Top of Input data

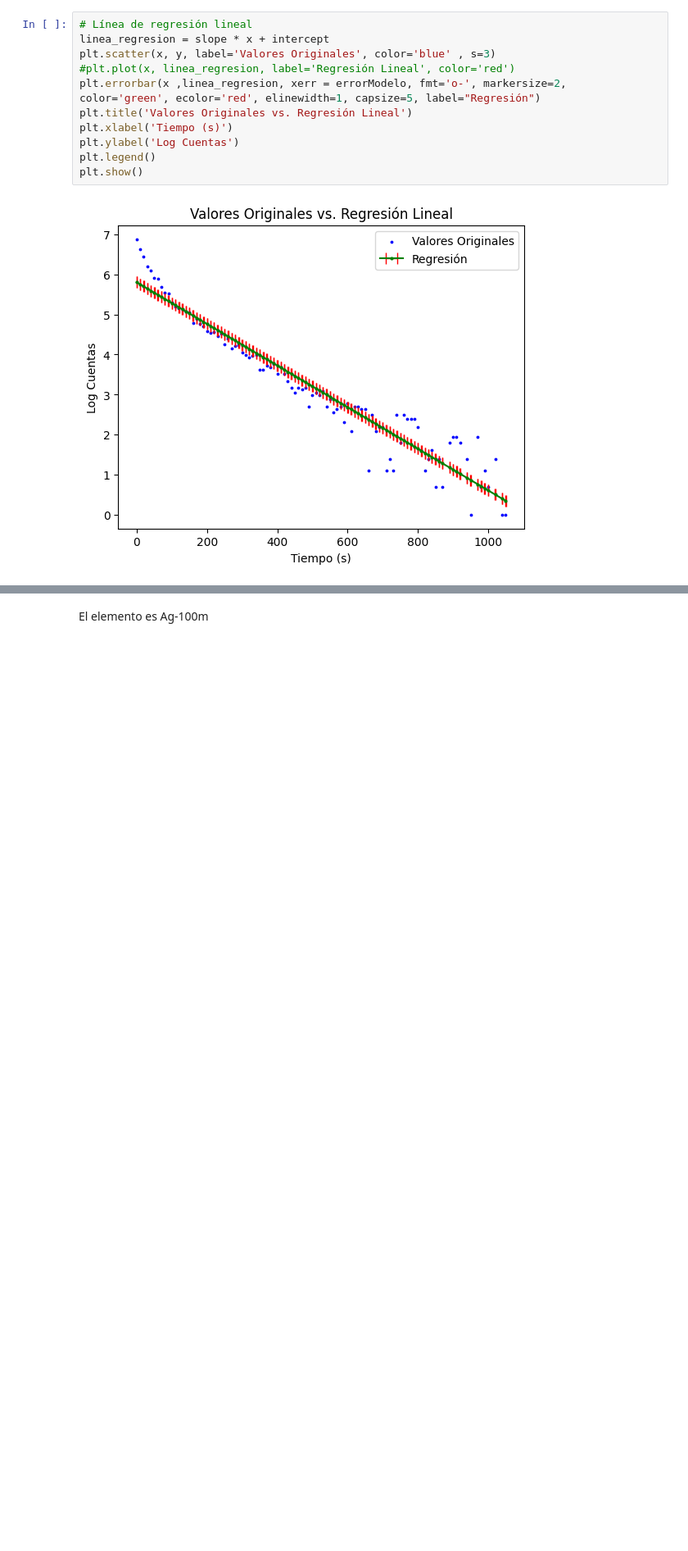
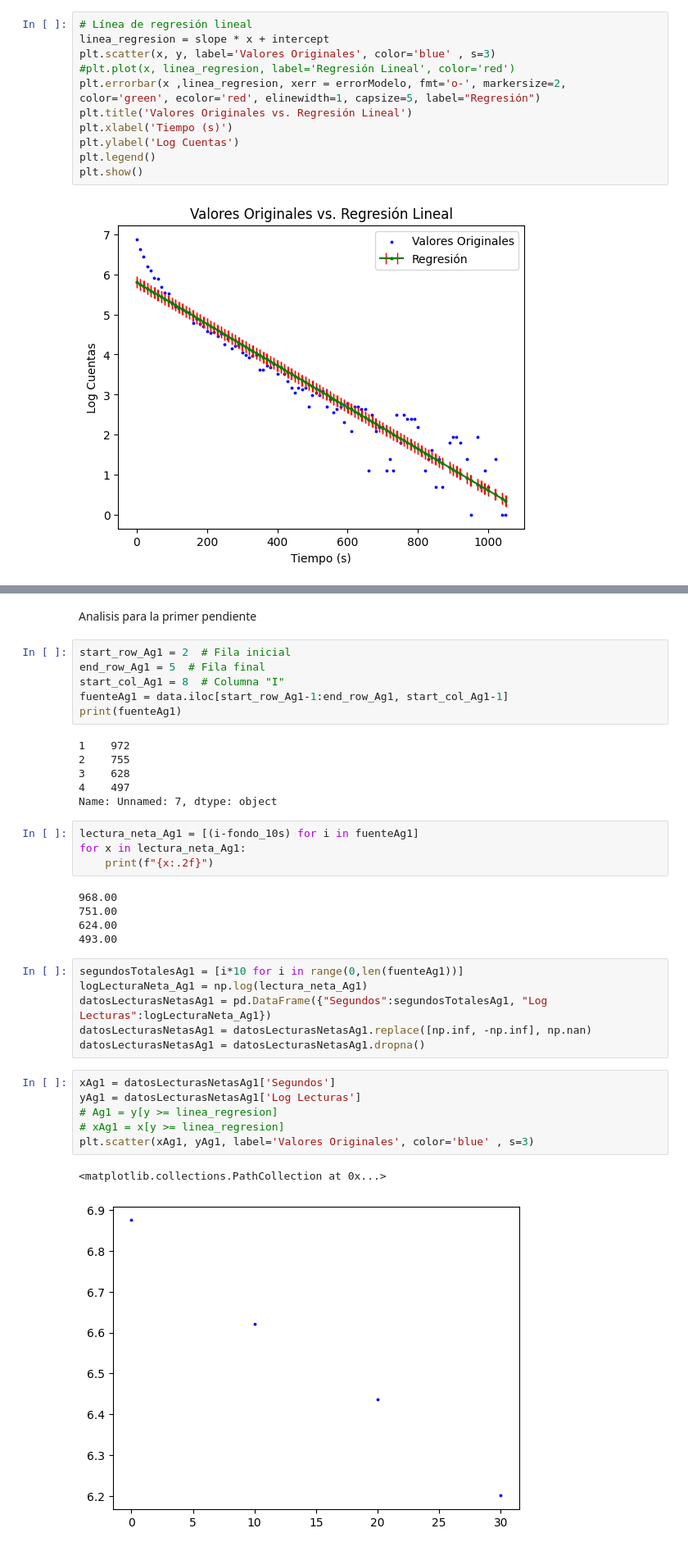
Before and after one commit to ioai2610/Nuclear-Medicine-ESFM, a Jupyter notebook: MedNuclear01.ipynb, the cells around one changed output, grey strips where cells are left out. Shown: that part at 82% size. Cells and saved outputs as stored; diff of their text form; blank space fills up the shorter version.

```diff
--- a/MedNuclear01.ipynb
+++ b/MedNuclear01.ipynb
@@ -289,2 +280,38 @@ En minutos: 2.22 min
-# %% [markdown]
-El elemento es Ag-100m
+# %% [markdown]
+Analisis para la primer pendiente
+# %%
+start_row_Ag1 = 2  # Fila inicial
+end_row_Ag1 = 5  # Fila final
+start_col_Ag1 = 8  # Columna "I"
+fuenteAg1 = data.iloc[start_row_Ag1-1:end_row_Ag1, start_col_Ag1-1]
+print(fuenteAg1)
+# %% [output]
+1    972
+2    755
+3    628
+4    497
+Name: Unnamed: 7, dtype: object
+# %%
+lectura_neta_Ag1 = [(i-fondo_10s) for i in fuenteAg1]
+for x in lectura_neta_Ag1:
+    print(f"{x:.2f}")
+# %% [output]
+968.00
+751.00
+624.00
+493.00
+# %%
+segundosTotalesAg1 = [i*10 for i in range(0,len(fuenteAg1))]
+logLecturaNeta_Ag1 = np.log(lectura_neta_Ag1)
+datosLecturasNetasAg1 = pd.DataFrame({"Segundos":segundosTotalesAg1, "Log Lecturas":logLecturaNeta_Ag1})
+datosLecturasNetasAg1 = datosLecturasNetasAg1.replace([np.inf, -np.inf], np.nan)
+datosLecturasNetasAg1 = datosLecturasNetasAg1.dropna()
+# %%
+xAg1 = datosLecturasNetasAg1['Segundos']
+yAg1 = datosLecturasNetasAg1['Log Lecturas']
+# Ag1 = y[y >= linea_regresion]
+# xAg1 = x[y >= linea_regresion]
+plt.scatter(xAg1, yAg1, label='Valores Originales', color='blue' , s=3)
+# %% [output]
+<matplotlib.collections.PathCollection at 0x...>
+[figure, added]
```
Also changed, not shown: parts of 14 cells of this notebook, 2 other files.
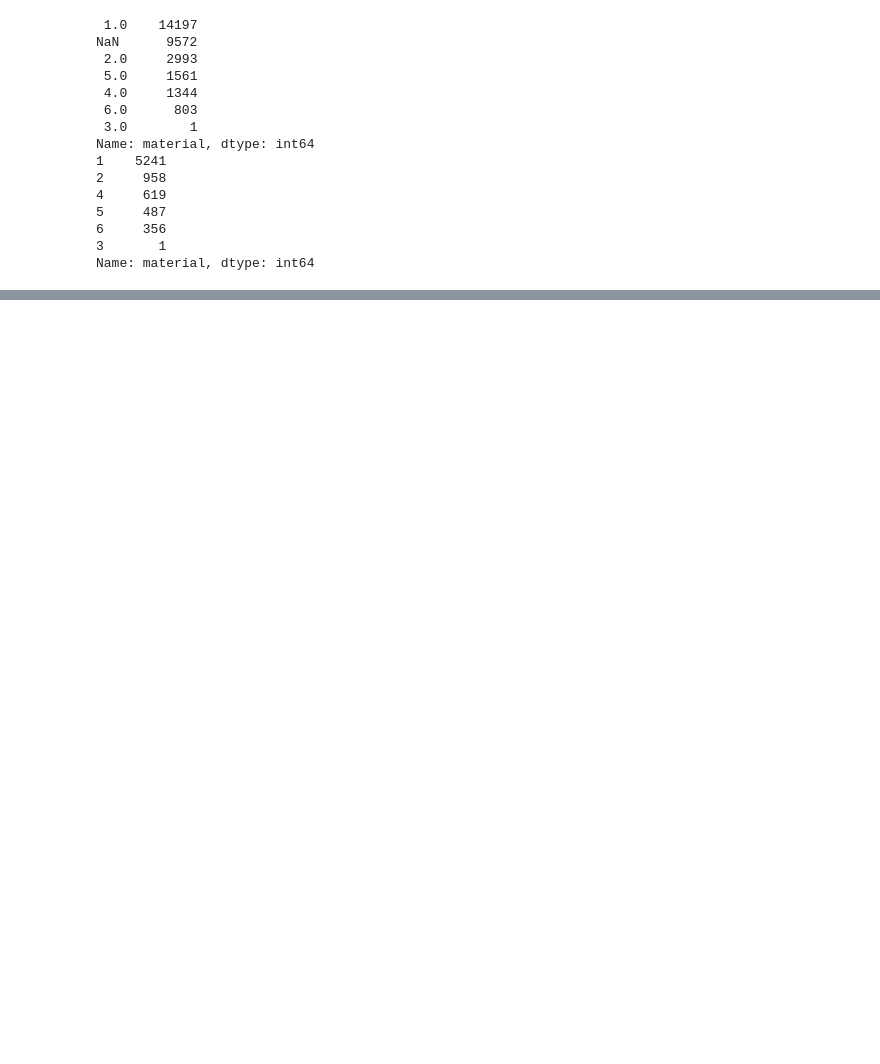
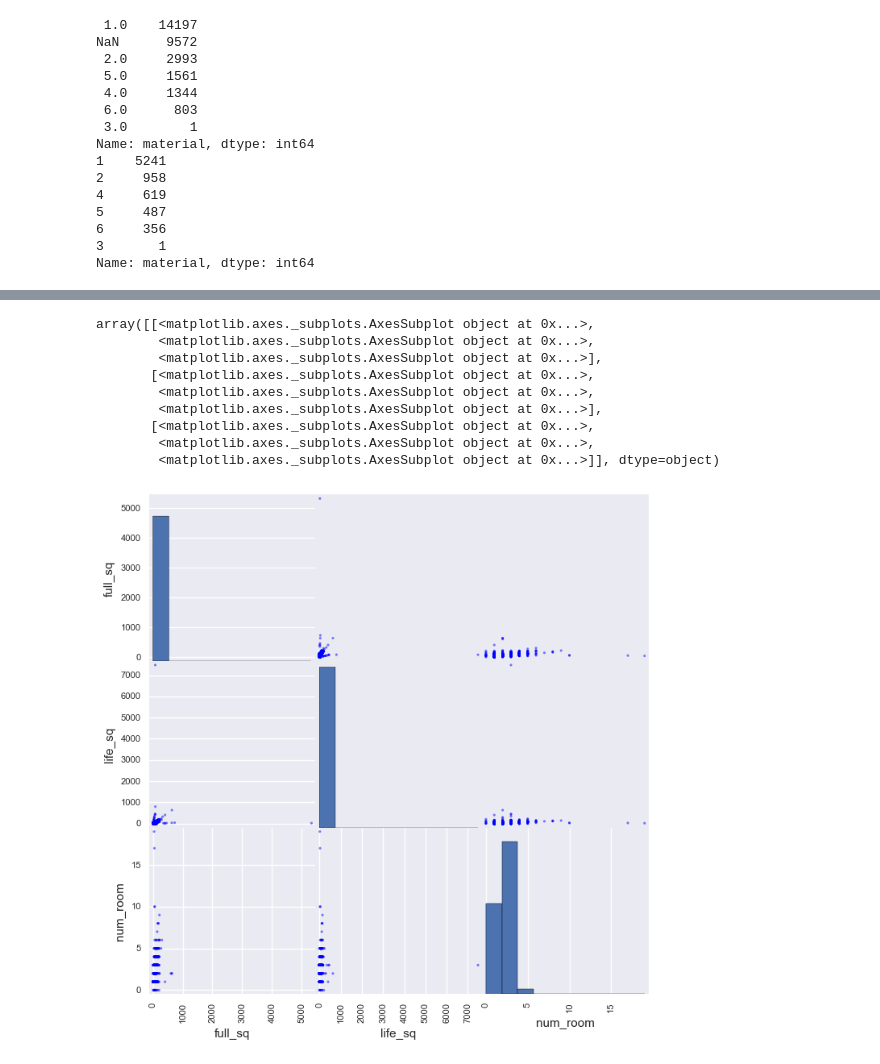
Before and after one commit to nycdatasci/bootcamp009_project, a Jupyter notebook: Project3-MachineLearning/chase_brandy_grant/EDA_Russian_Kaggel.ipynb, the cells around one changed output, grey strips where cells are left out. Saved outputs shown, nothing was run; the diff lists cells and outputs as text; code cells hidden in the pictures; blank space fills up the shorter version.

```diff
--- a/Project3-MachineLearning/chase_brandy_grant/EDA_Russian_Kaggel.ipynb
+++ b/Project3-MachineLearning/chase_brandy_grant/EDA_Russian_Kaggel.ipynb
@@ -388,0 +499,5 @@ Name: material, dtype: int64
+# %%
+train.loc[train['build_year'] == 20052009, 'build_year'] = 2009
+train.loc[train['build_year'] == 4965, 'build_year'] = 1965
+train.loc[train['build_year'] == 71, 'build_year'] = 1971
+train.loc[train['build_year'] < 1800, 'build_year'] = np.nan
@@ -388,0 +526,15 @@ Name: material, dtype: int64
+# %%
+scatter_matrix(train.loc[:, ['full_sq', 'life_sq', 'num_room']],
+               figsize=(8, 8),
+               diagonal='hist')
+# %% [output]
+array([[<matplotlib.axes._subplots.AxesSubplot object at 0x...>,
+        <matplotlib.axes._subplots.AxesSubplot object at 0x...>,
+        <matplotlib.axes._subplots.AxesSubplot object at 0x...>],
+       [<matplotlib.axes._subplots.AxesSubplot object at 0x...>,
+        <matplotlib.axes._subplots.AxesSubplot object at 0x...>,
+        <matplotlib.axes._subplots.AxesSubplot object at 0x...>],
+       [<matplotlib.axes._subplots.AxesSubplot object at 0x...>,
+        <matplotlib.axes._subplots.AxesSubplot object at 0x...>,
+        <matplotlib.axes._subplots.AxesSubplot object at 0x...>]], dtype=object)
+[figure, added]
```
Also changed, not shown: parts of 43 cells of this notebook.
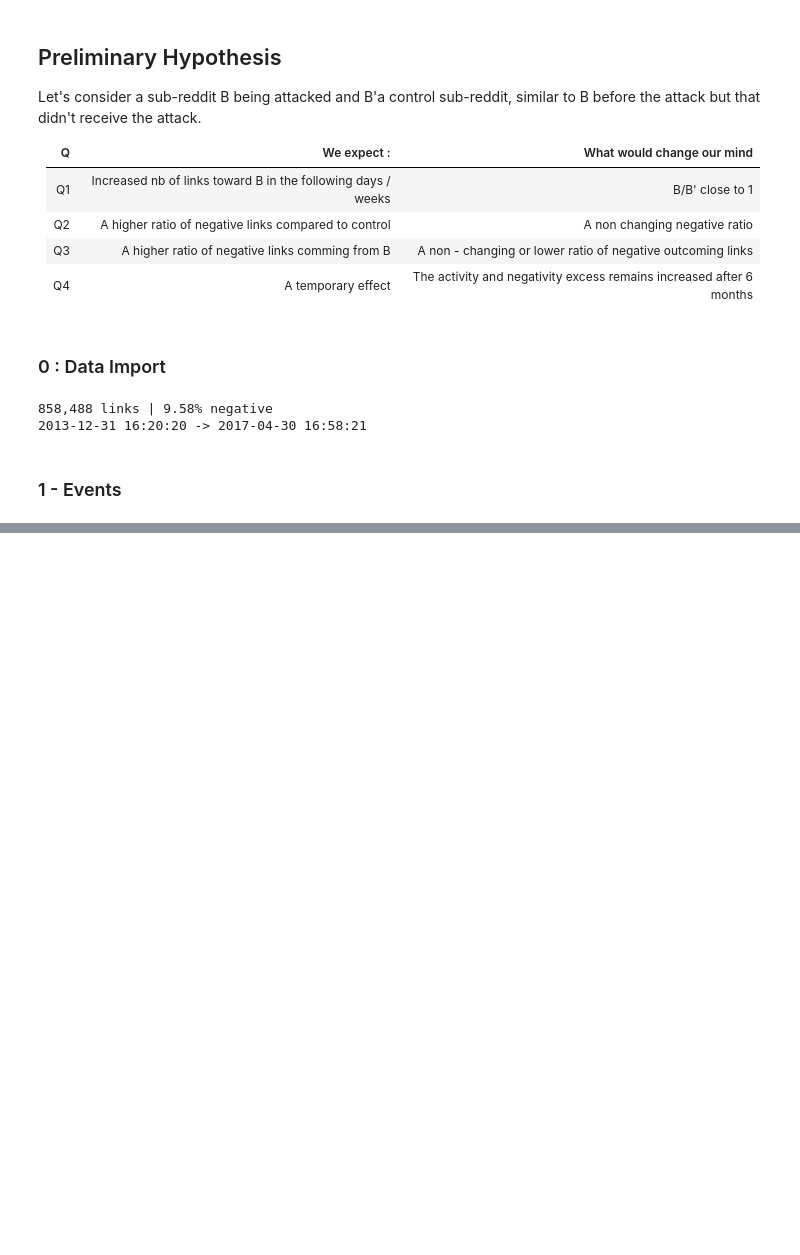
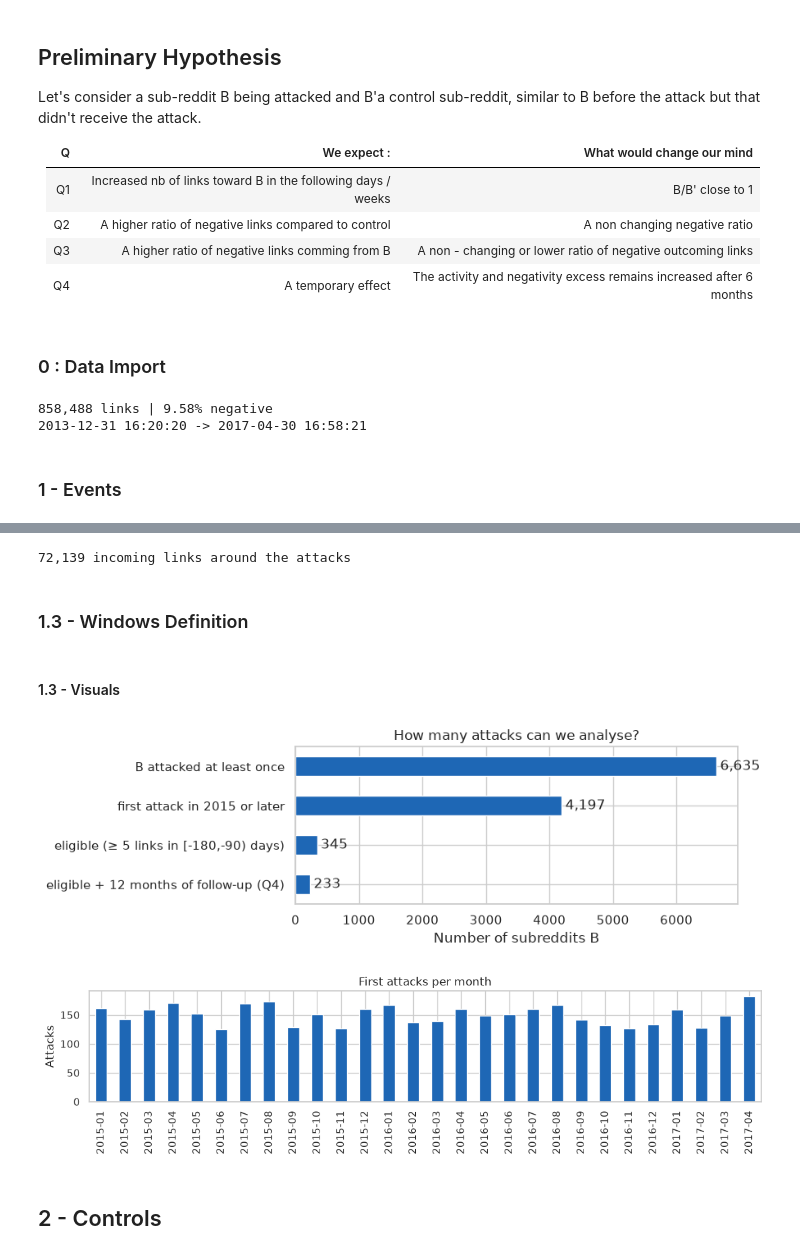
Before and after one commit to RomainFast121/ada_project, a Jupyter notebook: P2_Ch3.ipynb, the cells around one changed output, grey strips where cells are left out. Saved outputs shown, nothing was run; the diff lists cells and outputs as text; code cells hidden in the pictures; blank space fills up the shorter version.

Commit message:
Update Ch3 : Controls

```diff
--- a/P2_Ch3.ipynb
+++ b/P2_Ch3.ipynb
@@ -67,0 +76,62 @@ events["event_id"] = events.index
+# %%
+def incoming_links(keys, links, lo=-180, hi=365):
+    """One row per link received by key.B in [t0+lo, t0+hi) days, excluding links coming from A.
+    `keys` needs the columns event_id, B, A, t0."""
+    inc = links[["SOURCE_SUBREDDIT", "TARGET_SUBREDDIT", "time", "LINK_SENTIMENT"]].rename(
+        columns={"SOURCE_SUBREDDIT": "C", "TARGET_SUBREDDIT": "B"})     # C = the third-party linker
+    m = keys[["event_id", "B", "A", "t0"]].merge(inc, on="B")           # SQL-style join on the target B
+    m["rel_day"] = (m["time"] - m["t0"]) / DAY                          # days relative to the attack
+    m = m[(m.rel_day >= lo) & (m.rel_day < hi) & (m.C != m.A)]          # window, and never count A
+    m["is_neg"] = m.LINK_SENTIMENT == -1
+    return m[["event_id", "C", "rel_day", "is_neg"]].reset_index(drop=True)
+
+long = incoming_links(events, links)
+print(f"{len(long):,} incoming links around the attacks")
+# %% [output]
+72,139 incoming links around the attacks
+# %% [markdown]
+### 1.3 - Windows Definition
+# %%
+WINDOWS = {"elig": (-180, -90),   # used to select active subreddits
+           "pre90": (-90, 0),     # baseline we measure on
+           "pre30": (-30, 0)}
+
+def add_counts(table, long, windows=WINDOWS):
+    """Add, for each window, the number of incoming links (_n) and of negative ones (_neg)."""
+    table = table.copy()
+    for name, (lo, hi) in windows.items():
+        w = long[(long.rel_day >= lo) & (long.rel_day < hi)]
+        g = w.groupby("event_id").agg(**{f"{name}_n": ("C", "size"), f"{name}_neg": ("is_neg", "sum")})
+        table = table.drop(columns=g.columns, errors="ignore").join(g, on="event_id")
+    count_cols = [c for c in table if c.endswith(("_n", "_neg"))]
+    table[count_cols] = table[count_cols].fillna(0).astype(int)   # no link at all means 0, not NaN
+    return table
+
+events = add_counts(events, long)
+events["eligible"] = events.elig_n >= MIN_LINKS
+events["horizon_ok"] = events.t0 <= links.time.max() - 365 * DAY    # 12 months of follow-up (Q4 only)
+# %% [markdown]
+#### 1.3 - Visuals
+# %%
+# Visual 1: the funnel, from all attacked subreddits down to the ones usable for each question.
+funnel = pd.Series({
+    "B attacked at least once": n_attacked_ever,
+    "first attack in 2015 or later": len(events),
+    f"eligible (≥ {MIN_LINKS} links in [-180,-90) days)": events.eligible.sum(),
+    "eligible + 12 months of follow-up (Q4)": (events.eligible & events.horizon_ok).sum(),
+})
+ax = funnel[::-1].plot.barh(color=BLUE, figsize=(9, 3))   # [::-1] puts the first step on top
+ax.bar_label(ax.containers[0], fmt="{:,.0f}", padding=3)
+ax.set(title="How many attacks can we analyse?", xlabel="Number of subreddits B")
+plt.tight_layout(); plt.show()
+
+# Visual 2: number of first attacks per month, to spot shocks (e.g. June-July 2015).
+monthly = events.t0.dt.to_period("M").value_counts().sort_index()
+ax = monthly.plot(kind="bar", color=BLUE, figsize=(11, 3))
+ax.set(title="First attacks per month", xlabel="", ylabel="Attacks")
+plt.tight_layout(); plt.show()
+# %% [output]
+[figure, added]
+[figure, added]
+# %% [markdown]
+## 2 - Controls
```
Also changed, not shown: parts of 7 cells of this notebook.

Bottom of Input data

Copy each line of the entries that includes the word "this".

Also changed, not shown: parts of 14 cells of this notebook, 2 other files.
Also changed, not shown: parts of 43 cells of this notebook.
Also changed, not shown: parts of 7 cells of this notebook.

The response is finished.